**Task to carry out**. Return the lines of the data below in which the string "analysis" occurs.

Change detection outputs
★ ★ ★ ★ ★ ★ ★
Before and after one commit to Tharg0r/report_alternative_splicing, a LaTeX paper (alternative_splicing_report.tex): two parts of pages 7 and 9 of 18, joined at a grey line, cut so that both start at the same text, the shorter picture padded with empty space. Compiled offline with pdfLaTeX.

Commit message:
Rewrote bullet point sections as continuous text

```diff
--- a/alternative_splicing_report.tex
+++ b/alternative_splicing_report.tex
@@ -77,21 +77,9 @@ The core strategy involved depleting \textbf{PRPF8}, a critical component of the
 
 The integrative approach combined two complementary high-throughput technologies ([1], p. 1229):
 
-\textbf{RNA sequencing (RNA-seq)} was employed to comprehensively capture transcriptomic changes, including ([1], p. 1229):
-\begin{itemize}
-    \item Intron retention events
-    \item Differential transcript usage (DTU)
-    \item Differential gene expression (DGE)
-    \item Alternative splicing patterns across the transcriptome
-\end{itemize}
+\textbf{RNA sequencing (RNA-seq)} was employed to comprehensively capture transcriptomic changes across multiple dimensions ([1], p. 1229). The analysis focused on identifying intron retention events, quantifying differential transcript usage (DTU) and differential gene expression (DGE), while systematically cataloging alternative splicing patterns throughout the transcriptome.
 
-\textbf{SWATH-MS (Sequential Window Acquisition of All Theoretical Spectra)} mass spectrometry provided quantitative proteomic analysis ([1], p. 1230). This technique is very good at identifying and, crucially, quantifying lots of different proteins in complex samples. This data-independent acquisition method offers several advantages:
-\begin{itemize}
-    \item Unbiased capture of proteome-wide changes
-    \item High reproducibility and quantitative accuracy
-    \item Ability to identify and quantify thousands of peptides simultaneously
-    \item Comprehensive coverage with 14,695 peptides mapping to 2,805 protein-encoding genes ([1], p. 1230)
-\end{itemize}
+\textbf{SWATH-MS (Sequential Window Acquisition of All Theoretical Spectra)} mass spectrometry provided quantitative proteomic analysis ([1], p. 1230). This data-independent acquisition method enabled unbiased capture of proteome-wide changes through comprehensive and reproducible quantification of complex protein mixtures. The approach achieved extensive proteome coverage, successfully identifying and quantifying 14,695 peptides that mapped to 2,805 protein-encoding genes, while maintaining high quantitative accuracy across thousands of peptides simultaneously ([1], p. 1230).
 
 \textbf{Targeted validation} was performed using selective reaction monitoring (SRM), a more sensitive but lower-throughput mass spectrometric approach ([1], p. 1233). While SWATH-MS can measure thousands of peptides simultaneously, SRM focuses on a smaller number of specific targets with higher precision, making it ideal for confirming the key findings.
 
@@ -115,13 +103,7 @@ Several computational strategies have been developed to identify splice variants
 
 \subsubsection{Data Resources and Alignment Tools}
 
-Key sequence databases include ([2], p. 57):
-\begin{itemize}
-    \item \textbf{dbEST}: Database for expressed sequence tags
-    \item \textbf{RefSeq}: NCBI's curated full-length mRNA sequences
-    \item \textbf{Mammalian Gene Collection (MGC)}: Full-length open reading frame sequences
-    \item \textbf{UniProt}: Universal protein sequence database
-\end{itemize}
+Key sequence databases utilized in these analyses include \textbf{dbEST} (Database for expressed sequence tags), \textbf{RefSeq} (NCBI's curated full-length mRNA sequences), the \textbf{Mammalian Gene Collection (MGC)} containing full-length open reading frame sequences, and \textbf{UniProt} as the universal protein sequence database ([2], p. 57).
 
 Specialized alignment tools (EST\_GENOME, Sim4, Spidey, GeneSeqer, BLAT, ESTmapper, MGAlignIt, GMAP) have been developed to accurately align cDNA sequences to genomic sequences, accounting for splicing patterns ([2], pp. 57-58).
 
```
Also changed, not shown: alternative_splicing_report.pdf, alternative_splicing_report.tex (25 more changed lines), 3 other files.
★ ★ ★ ★ ★ ★ ★
**Solution to the problem**.
+\textbf{RNA sequencing (RNA-seq)} was employed to comprehensively capture transcriptomic changes across multiple dimensions ([1], p. 1229). The analysis focused on identifying intron retention events, quantifying differential transcript usage (DTU) and differential gene expression (DGE), while systematically cataloging alternative splicing patterns throughout the transcriptome.
-\textbf{SWATH-MS (Sequential Window Acquisition of All Theoretical Spectra)} mass spectrometry provided quantitative proteomic analysis ([1], p. 1230). This technique is very good at identifying and, crucially, quantifying lots of different proteins in complex samples. This data-independent acquisition method offers several advantages:
+\textbf{SWATH-MS (Sequential Window Acquisition of All Theoretical Spectra)} mass spectrometry provided quantitative proteomic analysis ([1], p. 1230). This data-independent acquisition method enabled unbiased capture of proteome-wide changes through comprehensive and reproducible quantification of complex protein mixtures. The approach achieved extensive proteome coverage, successfully identifying and quantifying 14,695 peptides that mapped to 2,805 protein-encoding genes, while maintaining high quantitative accuracy across thousands of peptides simultaneously ([1], p. 1230).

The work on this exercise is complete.